So bondsmen won’t agree to make bail for just anyone—they look at the very same factors, positive and negative, that judges consider in evaluating a defendant for bail. Also, bondsmen much prefer to have a co-signor to the bail contract. The co-signor is a relative or friend who promises to pay the entire amount of the bail (reimbursing the bondsman for the surety bond), if you go on permanent vacation. The bondsman is a surety to the court, and the co-signor is a surety to the bondsman.
Before calling a bondsman, have all your information ready (character references, phone numbers, credit card numbers, bank account numbers, etc.), so that you can make the phone call as efficient as possible. If you’re calling from jail, you may have very limited time to use the phone, so you’ll need to be well-organized (and this will also be a point in your favor with the bondsman).
Bondsmen often require collateral, in addition to 10% of the total bail. The collateral is returned to whomever provided it, once the case is concluded and the surety bond is dissolved. Collateral can be a piece of land, a house, a business, stocks or bonds, a life insurance policy, a vehicle, or even jewelry. Some bondsmen will only accept liens3 on land or houses. It’s important to realize that collateral is forfeit if the defendant skips town. For example, if someone’s house is put up as collateral and the defendant disappears, the house can be seized.4
Collateral can also be cash, which is always acceptable. Cash collateral is money paid to the bondsman, beyond his fee. The bondsman returns the cash collateral, once the case is over (unlike the fee, usually 10% of the total bail, which the bondsman keeps).

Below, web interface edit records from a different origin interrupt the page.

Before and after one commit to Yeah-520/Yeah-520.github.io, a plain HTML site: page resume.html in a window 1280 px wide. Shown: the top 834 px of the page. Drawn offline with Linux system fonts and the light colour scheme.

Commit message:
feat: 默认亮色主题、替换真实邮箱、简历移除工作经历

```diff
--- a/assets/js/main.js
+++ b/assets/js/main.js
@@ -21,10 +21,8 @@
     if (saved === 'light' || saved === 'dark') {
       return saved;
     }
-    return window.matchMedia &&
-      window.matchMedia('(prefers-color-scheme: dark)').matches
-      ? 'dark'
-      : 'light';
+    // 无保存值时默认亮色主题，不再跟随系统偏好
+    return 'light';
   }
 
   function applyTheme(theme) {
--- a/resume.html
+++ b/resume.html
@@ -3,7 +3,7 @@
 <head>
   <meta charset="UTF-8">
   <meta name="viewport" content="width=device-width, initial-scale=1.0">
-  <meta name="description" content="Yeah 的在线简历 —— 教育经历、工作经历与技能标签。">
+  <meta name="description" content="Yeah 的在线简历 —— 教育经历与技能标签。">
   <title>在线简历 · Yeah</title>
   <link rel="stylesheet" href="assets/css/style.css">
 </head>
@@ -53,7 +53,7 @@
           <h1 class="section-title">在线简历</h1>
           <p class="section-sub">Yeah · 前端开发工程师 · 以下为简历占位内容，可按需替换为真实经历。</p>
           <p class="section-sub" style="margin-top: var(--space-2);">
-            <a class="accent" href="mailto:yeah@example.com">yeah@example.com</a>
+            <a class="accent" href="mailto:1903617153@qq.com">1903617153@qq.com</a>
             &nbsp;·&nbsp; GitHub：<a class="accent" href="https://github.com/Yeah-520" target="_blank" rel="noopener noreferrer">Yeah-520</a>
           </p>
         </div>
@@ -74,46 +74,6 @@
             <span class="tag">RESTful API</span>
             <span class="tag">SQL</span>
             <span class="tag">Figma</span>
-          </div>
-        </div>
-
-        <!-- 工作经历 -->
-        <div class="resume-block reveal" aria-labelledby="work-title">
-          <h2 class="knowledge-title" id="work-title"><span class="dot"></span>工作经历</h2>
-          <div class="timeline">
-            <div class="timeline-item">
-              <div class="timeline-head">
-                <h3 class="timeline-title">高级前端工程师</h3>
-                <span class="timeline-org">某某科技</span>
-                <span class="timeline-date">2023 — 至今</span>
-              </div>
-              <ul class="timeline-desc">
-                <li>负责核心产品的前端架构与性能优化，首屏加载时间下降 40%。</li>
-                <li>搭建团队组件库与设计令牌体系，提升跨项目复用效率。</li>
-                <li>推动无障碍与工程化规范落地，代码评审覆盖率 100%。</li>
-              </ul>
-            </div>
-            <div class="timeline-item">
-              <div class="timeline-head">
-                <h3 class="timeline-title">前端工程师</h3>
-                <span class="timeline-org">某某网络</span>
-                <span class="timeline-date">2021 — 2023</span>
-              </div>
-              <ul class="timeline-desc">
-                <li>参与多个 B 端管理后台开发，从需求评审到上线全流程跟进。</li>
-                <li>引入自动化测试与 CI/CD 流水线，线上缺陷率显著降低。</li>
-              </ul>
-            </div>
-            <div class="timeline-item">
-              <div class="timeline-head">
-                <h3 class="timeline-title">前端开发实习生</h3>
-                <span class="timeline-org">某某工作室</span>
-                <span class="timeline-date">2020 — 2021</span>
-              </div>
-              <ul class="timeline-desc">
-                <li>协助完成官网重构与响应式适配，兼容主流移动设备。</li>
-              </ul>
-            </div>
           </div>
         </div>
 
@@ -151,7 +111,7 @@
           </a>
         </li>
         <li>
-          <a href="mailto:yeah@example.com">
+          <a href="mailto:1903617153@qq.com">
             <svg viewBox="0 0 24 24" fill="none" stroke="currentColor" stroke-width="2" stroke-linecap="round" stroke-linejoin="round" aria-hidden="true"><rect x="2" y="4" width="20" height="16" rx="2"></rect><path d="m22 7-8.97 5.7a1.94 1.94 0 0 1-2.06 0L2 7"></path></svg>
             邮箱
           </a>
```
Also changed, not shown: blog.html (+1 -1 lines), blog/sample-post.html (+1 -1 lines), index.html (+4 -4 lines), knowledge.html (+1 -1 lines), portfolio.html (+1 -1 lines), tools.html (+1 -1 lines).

If defendants refuse to come to court or if they run away, they can be arrested and kept in custody by the bondsmen and their “recovery agents” (bounty hunters), who then turn the defendants over to the authorities.
Note that most bondsmen charge an additional fee (another 10% of the total bail) each year, because they have to renew the surety bond. So if the case drags on for more than 12 months, and many do, you might have to pay the bondsman more money. Check with your lawyer about alternatives, such as getting the bail reduced or “exonerated” (terminated), or posting collateral with the court. Start dealing with this at least a month before the year is up, so that you won’t be rushed.
Bondsmen don’t always charge 10% of the bail as their fee. Sometimes they can charge a lower rate, such as 8%, if the bail is very large, or the defendant has a private attorney, or is a union member, etc. The range within which bondsmen can set their fees is governed by state law. Definitely check with your lawyer if the bondsman is quoting you a rate that’s over 10%.
Bondsmen are licensed by the state in which they operate. If the bondsman’s license number isn’t on his business card or paperwork, ask to see the license before doing business (this is understood as common sense, not rudeness). Make sure to read and keep copies of all the paperwork you do with the bondsman, especially the documents you sign.
When should you seek the services of a bondsman? The answer depends on several factors:
1. Four states—Illinois, Kentucky, Oregon, and Wisconsin—do not have bail bondsmen. They still have bail, but their legislatures have prohibited the business of making bail bonds. Some of these states do allow the payment of 10% of the bail, rather than the whole amount, but it goes to the court, not to a bondsman.
2. Surety is derived from the same Latin root as the word "insurance." In this context, a surety is the person who promises to pay a loan, if the actual debtor fails to do so.
3. A "lien" is the right to take possession of a particular item of property, if a debt isn't paid. For example, if a house is being used as collateral for a bail bond, the bondsman will "take a lien on the house."
4. People who put up bail or collateral really can lose everything when a defendant skips town. Too many grandmothers have ended up broke and homeless this way.
5. Watch out, however, if you use a credit card to pay the bail. The interest rates on credit cards can be very high, so it's important to pay the balance or get it transferred to a card with a low interest rate, if the case isn't going to be resolved right away.
6. A little time in jail can be a golden opportunity to gather material for the best-selling book you plan to write.